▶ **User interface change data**
##############################

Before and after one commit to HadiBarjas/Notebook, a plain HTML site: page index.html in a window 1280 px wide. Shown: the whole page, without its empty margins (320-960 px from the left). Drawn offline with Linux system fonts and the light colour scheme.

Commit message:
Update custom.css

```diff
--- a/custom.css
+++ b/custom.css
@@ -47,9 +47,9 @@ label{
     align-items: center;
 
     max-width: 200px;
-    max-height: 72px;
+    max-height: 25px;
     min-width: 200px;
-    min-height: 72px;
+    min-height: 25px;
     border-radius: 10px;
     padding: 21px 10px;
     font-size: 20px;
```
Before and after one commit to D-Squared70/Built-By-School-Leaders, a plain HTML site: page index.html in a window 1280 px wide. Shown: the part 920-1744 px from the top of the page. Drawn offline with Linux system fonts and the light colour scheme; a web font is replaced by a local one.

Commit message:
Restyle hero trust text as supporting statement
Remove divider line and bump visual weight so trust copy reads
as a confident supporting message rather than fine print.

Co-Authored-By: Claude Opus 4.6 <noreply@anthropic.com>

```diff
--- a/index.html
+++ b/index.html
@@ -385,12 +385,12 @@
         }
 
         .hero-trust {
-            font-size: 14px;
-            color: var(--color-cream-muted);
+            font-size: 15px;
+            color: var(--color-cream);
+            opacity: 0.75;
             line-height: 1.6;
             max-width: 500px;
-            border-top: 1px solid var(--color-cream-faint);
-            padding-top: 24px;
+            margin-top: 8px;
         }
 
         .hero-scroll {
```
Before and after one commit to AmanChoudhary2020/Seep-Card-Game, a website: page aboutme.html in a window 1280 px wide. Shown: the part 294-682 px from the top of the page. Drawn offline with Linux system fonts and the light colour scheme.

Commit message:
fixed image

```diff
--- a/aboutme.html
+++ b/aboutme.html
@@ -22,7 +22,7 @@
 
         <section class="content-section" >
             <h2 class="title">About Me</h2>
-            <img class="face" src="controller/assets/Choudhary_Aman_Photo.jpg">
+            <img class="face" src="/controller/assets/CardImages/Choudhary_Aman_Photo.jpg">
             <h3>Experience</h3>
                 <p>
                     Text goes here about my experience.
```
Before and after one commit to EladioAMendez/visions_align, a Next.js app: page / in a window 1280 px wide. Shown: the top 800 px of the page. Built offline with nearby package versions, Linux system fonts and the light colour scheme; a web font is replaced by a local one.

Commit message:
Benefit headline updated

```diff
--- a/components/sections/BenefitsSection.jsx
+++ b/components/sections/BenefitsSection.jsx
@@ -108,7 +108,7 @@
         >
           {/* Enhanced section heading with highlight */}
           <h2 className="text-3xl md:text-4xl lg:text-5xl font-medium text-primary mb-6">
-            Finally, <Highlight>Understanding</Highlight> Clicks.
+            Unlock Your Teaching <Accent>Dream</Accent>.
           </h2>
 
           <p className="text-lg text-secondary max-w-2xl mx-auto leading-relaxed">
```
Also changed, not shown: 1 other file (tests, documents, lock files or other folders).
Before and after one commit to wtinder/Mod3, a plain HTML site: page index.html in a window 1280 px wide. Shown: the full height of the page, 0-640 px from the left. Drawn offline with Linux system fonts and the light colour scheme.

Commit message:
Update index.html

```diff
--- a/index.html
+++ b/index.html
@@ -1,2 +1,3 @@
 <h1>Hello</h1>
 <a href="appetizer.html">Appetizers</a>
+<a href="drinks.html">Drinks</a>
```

##############################

When you reach the end of the data, retype all of it exactly.

Before and after one commit to HadiBarjas/Notebook, a plain HTML site: page index.html in a window 1280 px wide. Shown: the whole page, without its empty margins (320-960 px from the left). Drawn offline with Linux system fonts and the light colour scheme.

Commit message:
Update custom.css

```diff
--- a/custom.css
+++ b/custom.css
@@ -47,9 +47,9 @@ label{
     align-items: center;
 
     max-width: 200px;
-    max-height: 72px;
+    max-height: 25px;
     min-width: 200px;
-    min-height: 72px;
+    min-height: 25px;
     border-radius: 10px;
     padding: 21px 10px;
     font-size: 20px;
```
Before and after one commit to D-Squared70/Built-By-School-Leaders, a plain HTML site: page index.html in a window 1280 px wide. Shown: the part 920-1744 px from the top of the page. Drawn offline with Linux system fonts and the light colour scheme; a web font is replaced by a local one.

Commit message:
Restyle hero trust text as supporting statement
Remove divider line and bump visual weight so trust copy reads
as a confident supporting message rather than fine print.

Co-Authored-By: Claude Opus 4.6 <noreply@anthropic.com>

```diff
--- a/index.html
+++ b/index.html
@@ -385,12 +385,12 @@
         }
 
         .hero-trust {
-            font-size: 14px;
-            color: var(--color-cream-muted);
+            font-size: 15px;
+            color: var(--color-cream);
+            opacity: 0.75;
             line-height: 1.6;
             max-width: 500px;
-            border-top: 1px solid var(--color-cream-faint);
-            padding-top: 24px;
+            margin-top: 8px;
         }
 
         .hero-scroll {
```
Before and after one commit to AmanChoudhary2020/Seep-Card-Game, a website: page aboutme.html in a window 1280 px wide. Shown: the part 294-682 px from the top of the page. Drawn offline with Linux system fonts and the light colour scheme.

Commit message:
fixed image

```diff
--- a/aboutme.html
+++ b/aboutme.html
@@ -22,7 +22,7 @@
 
         <section class="content-section" >
             <h2 class="title">About Me</h2>
-            <img class="face" src="controller/assets/Choudhary_Aman_Photo.jpg">
+            <img class="face" src="/controller/assets/CardImages/Choudhary_Aman_Photo.jpg">
             <h3>Experience</h3>
                 <p>
                     Text goes here about my experience.
```
Before and after one commit to EladioAMendez/visions_align, a Next.js app: page / in a window 1280 px wide. Shown: the top 800 px of the page. Built offline with nearby package versions, Linux system fonts and the light colour scheme; a web font is replaced by a local one.

Commit message:
Benefit headline updated

```diff
--- a/components/sections/BenefitsSection.jsx
+++ b/components/sections/BenefitsSection.jsx
@@ -108,7 +108,7 @@
         >
           {/* Enhanced section heading with highlight */}
           <h2 className="text-3xl md:text-4xl lg:text-5xl font-medium text-primary mb-6">
-            Finally, <Highlight>Understanding</Highlight> Clicks.
+            Unlock Your Teaching <Accent>Dream</Accent>.
           </h2>
 
           <p className="text-lg text-secondary max-w-2xl mx-auto leading-relaxed">
```
Also changed, not shown: 1 other file (tests, documents, lock files or other folders).
Before and after one commit to wtinder/Mod3, a plain HTML site: page index.html in a window 1280 px wide. Shown: the full height of the page, 0-640 px from the left. Drawn offline with Linux system fonts and the light colour scheme.

Commit message:
Update index.html

```diff
--- a/index.html
+++ b/index.html
@@ -1,2 +1,3 @@
 <h1>Hello</h1>
 <a href="appetizer.html">Appetizers</a>
+<a href="drinks.html">Drinks</a>
```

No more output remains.